- Work to complete -
Go through the entries below, tally each line that has the word "import", and give only the total.
[[ Records for the task open ]]
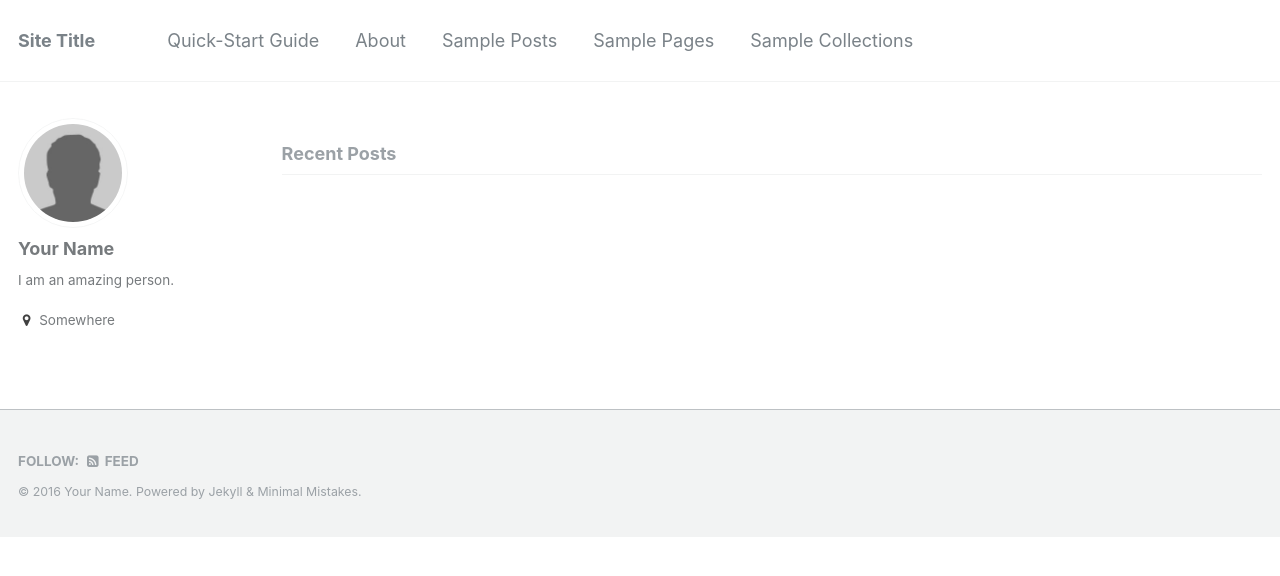
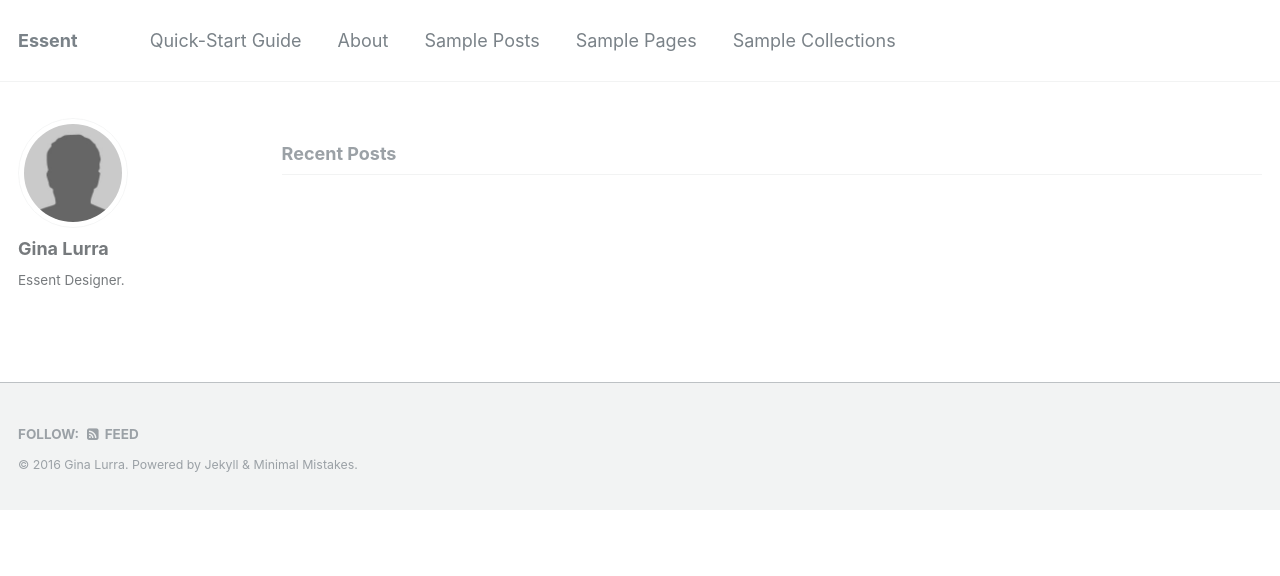
Before and after one commit to EssentFashion/essentfashion.github.io, a Jekyll site: the page built from index.html, in a window 1280 px wide. Shown: the top 576 px of the page. Built offline with Jekyll 4.4.1, drawn with Linux system fonts in a browser that asks for light colours; the list of posts is cut into pages by our own code.

Commit message:
config change

```diff
--- a/_config.yml
+++ b/_config.yml
@@ -7,10 +7,11 @@
 
 # Site Settings
 locale                   : "en-US"
-title                    : "Site Title"
+title                    : "Essent"
 title_separator          : "-"
-name                     : "Your Name"
-description              : "An amazing website."
+name                     : "Gina Lurra"
+description              : "Fashion Store in Second Life -- Luxury for your
+  second self"
 url                      : # the base hostname & protocol for your site e.g. "https://mmistakes.github.io"
 baseurl                  : # the subpath of your site, e.g. "/blog"
 gh_repo                  :
@@ -63,10 +64,10 @@ google_ad_slot           :
 
 # Site Author
 author:
-  name             : "Your Name"
+  name             : "Gina Lurra"
   avatar           : "bio-photo.jpg"
-  bio              : "I am an amazing person."
-  location         : "Somewhere"
+  bio              : "Essent Designer."
+  location         :
   email            :
   uri              :
   bitbucket        :
```
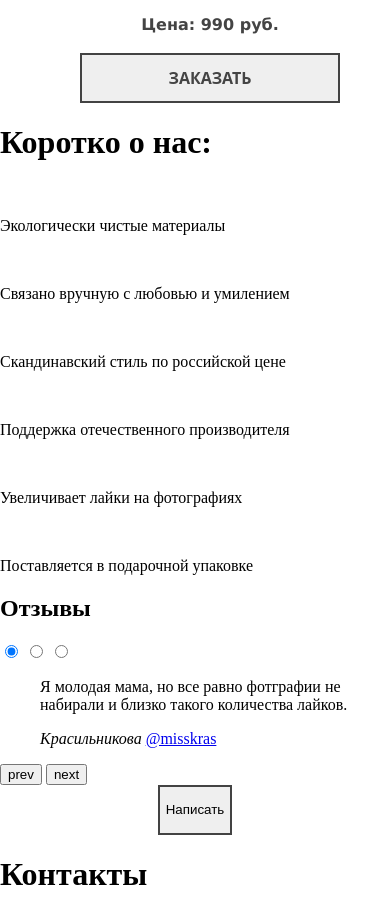
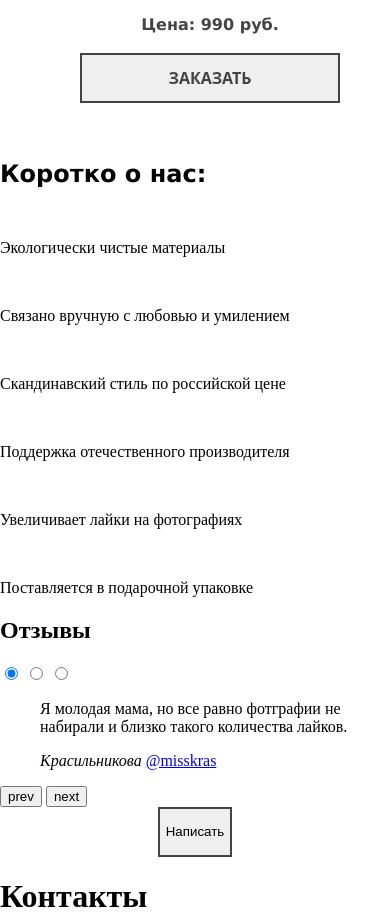
Before and after one commit to petrov6827/Mishka, a website: page index.html in a window 390 px wide. Shown: the part 1206-2124 px from the top of the page. Drawn offline with Linux system fonts and the light colour scheme.

Commit message:
v.mobile about

```diff
--- /dev/null
+++ b/sass/about.scss
@@ -0,0 +1,7 @@
+.about__title {
+    font-size: 24px;
+    line-height: 30px;
+    font-family: "Verdana";
+    font-weight: bold;
+    padding-top: 40px;
+}
--- a/sass/style.scss
+++ b/sass/style.scss
@@ -10,6 +10,7 @@
 @import "logo-mobile.scss";
 
 @import "items.scss";
+@import "about.scss";
 
 body {
     margin: 0;
```
Also changed, not shown: css/about.css (added), css/style.css.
[[ Records for the task closed ]]
- Output of the task -
3